PROBLEM: All of the records below must be output exactly, with no pictures carried over.

[DATA EXTRACT — start]

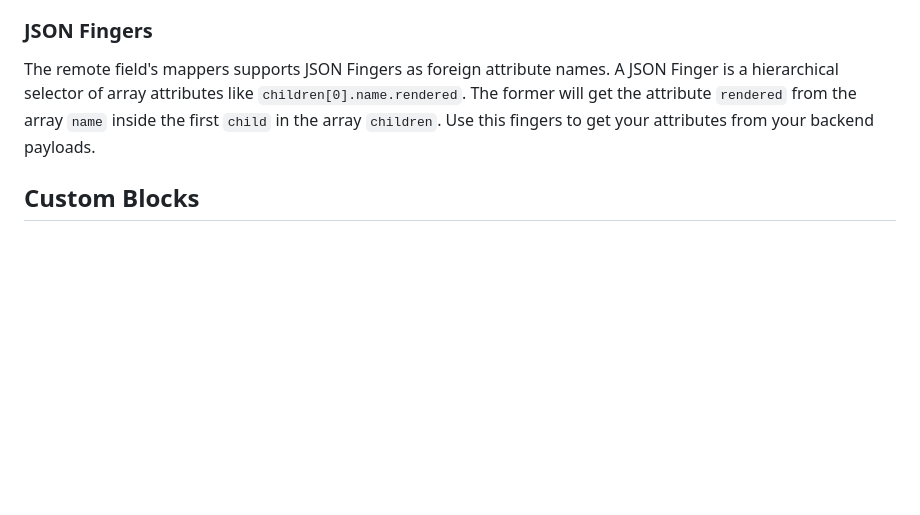
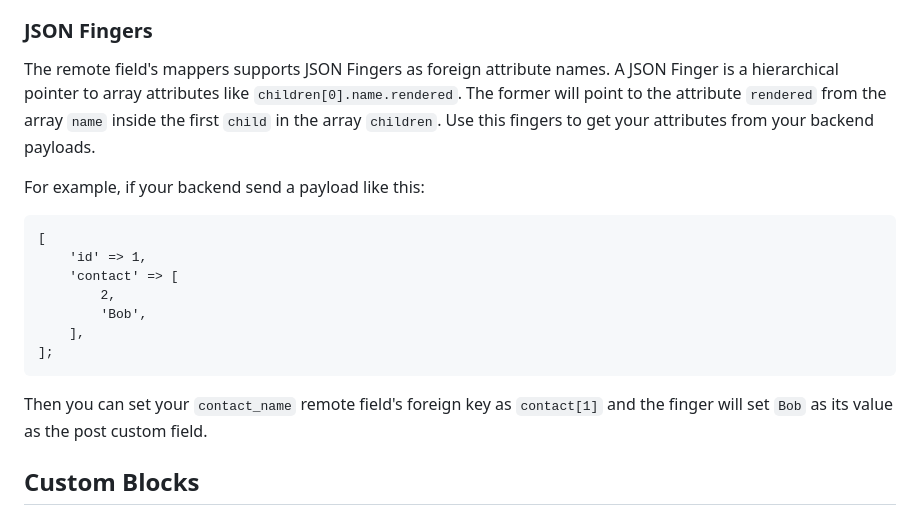
Before and after one commit to codeccoop/posts-bridge, a Markdown page: README.md, the part around the change. Rendered like a GitHub page; blank space fills up the shorter version.

Commit message:
feat: json finger example on readme

````diff
--- a/README.md
+++ b/README.md
@@ -95,9 +95,24 @@ fits the post schema, or as custom fields.
 ### JSON Fingers
 
 The remote field's mappers supports JSON Fingers as foreign attribute names. A JSON Finger
-is a hierarchical selector of array attributes like `children[0].name.rendered`. The former
-will get the attribute `rendered` from the array `name` inside the first `child` in the
-array `children`. Use this fingers to get your attributes from your backend payloads.
+is a hierarchical pointer to array attributes like `children[0].name.rendered`. The former
+will point to the attribute `rendered` from the array `name` inside the first `child` in
+the array `children`. Use this fingers to get your attributes from your backend payloads.
+
+For example, if your backend send a payload like this:
+
+```
+[
+	'id' => 1,
+	'contact' => [
+		2,
+		'Bob',
+	],
+];
+```
+
+Then you can set your `contact_name` remote field's foreign key as `contact[1]` and the
+finger will set `Bob` as its value as the post custom field.
 
 ## Custom Blocks
 
````
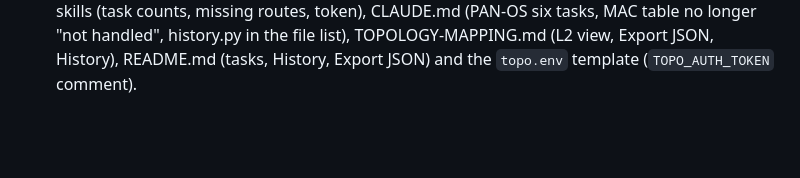
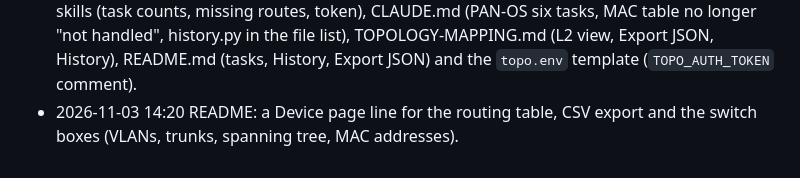
Before and after one commit to orneh24/confetti-topo, a Markdown page: docs/CHANGELOG-GOAL.md, the part around the change. Drawn GitHub-style; blank space fills up the shorter version.

```diff
--- a/docs/CHANGELOG-GOAL.md
+++ b/docs/CHANGELOG-GOAL.md
@@ -44,3 +44,4 @@ Newest last. Times are local.
 - 2026-11-03 13:05 PAN-OS interfaces now keep their hardware MAC too (dotted form, from the `<hw>` rows), so a switch's MAC table can name the firewall. Real firewall poll: 9 of 36 interfaces got a MAC (physical ports; sub-interfaces have none). Read-only as before. R30 extended with the MAC check.
 - 2026-11-03 13:40 UI review of all pages by the checker (Classic/Dark, MS-DOS for two pages, 700 px in an iframe). Fixed: Recent changes scrolled sideways at 700 px (970 px wide, now 681); tooltips on the topology LLDP/BGP/OSPF buttons and "Make it rain!". Not changed: wide Trunks and Devices tables at 700 px (they scroll inside their box or are wider than the screen), a few overlapping edge labels on the map, MS-DOS drops red/white edge colour cues (by design of that layout); two findings were wrong (inputs that have labels; an empty-sessions message that exists).
 - 2026-11-03 14:10 Docs: drift check against the code fixed stale text in the API and add-platform skills (task counts, missing routes, token), CLAUDE.md (PAN-OS six tasks, MAC table no longer "not handled", history.py in the file list), TOPOLOGY-MAPPING.md (L2 view, Export JSON, History), README.md (tasks, History, Export JSON) and the `topo.env` template (`TOPO_AUTH_TOKEN` comment).
+- 2026-11-03 14:20 README: a Device page line for the routing table, CSV export and the switch boxes (VLANs, trunks, spanning tree, MAC addresses).
```
Also changed, not shown: README.md (+1 -0 lines).
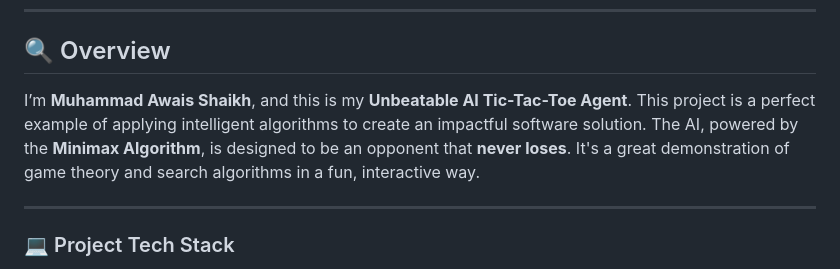
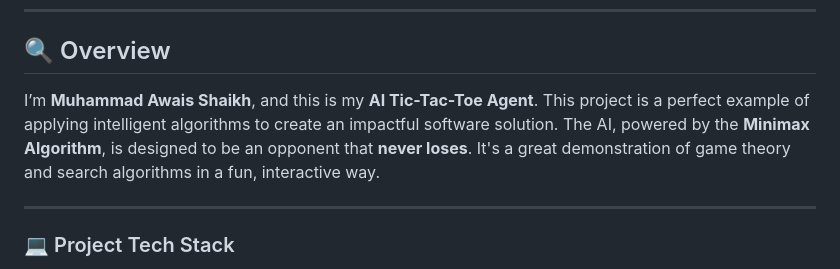
Before and after one commit to F23ARI42/TicTacToe-AI-Agent, a Markdown page: README.md, the part around the change. Rendered like a GitHub page.

```diff
--- a/README.md
+++ b/README.md
@@ -14,7 +14,7 @@
 ---
 
 ## 🔍 Overview
-I’m **Muhammad Awais Shaikh**, and this is my **Unbeatable AI Tic-Tac-Toe Agent**. This project is a perfect example of applying intelligent algorithms to create an impactful software solution. The AI, powered by the **Minimax Algorithm**, is designed to be an opponent that **never loses**. It's a great demonstration of game theory and search algorithms in a fun, interactive way.
+I’m **Muhammad Awais Shaikh**, and this is my **AI Tic-Tac-Toe Agent**. This project is a perfect example of applying intelligent algorithms to create an impactful software solution. The AI, powered by the **Minimax Algorithm**, is designed to be an opponent that **never loses**. It's a great demonstration of game theory and search algorithms in a fun, interactive way.
 
 ---
 
```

[DATA EXTRACT — finish]

THE COMPLETED TASK:
Before and after one commit to codeccoop/posts-bridge, a Markdown page: README.md, the part around the change. Rendered like a GitHub page; blank space fills up the shorter version.

Commit message:
feat: json finger example on readme

````diff
--- a/README.md
+++ b/README.md
@@ -95,9 +95,24 @@ fits the post schema, or as custom fields.
 ### JSON Fingers
 
 The remote field's mappers supports JSON Fingers as foreign attribute names. A JSON Finger
-is a hierarchical selector of array attributes like `children[0].name.rendered`. The former
-will get the attribute `rendered` from the array `name` inside the first `child` in the
-array `children`. Use this fingers to get your attributes from your backend payloads.
+is a hierarchical pointer to array attributes like `children[0].name.rendered`. The former
+will point to the attribute `rendered` from the array `name` inside the first `child` in
+the array `children`. Use this fingers to get your attributes from your backend payloads.
+
+For example, if your backend send a payload like this:
+
+```
+[
+	'id' => 1,
+	'contact' => [
+		2,
+		'Bob',
+	],
+];
+```
+
+Then you can set your `contact_name` remote field's foreign key as `contact[1]` and the
+finger will set `Bob` as its value as the post custom field.
 
 ## Custom Blocks
 
````
Before and after one commit to orneh24/confetti-topo, a Markdown page: docs/CHANGELOG-GOAL.md, the part around the change. Drawn GitHub-style; blank space fills up the shorter version.

```diff
--- a/docs/CHANGELOG-GOAL.md
+++ b/docs/CHANGELOG-GOAL.md
@@ -44,3 +44,4 @@ Newest last. Times are local.
 - 2026-11-03 13:05 PAN-OS interfaces now keep their hardware MAC too (dotted form, from the `<hw>` rows), so a switch's MAC table can name the firewall. Real firewall poll: 9 of 36 interfaces got a MAC (physical ports; sub-interfaces have none). Read-only as before. R30 extended with the MAC check.
 - 2026-11-03 13:40 UI review of all pages by the checker (Classic/Dark, MS-DOS for two pages, 700 px in an iframe). Fixed: Recent changes scrolled sideways at 700 px (970 px wide, now 681); tooltips on the topology LLDP/BGP/OSPF buttons and "Make it rain!". Not changed: wide Trunks and Devices tables at 700 px (they scroll inside their box or are wider than the screen), a few overlapping edge labels on the map, MS-DOS drops red/white edge colour cues (by design of that layout); two findings were wrong (inputs that have labels; an empty-sessions message that exists).
 - 2026-11-03 14:10 Docs: drift check against the code fixed stale text in the API and add-platform skills (task counts, missing routes, token), CLAUDE.md (PAN-OS six tasks, MAC table no longer "not handled", history.py in the file list), TOPOLOGY-MAPPING.md (L2 view, Export JSON, History), README.md (tasks, History, Export JSON) and the `topo.env` template (`TOPO_AUTH_TOKEN` comment).
+- 2026-11-03 14:20 README: a Device page line for the routing table, CSV export and the switch boxes (VLANs, trunks, spanning tree, MAC addresses).
```
Also changed, not shown: README.md (+1 -0 lines).
Before and after one commit to F23ARI42/TicTacToe-AI-Agent, a Markdown page: README.md, the part around the change. Rendered like a GitHub page.

```diff
--- a/README.md
+++ b/README.md
@@ -14,7 +14,7 @@
 ---
 
 ## 🔍 Overview
-I’m **Muhammad Awais Shaikh**, and this is my **Unbeatable AI Tic-Tac-Toe Agent**. This project is a perfect example of applying intelligent algorithms to create an impactful software solution. The AI, powered by the **Minimax Algorithm**, is designed to be an opponent that **never loses**. It's a great demonstration of game theory and search algorithms in a fun, interactive way.
+I’m **Muhammad Awais Shaikh**, and this is my **AI Tic-Tac-Toe Agent**. This project is a perfect example of applying intelligent algorithms to create an impactful software solution. The AI, powered by the **Minimax Algorithm**, is designed to be an opponent that **never loses**. It's a great demonstration of game theory and search algorithms in a fun, interactive way.
 
 ---
 
```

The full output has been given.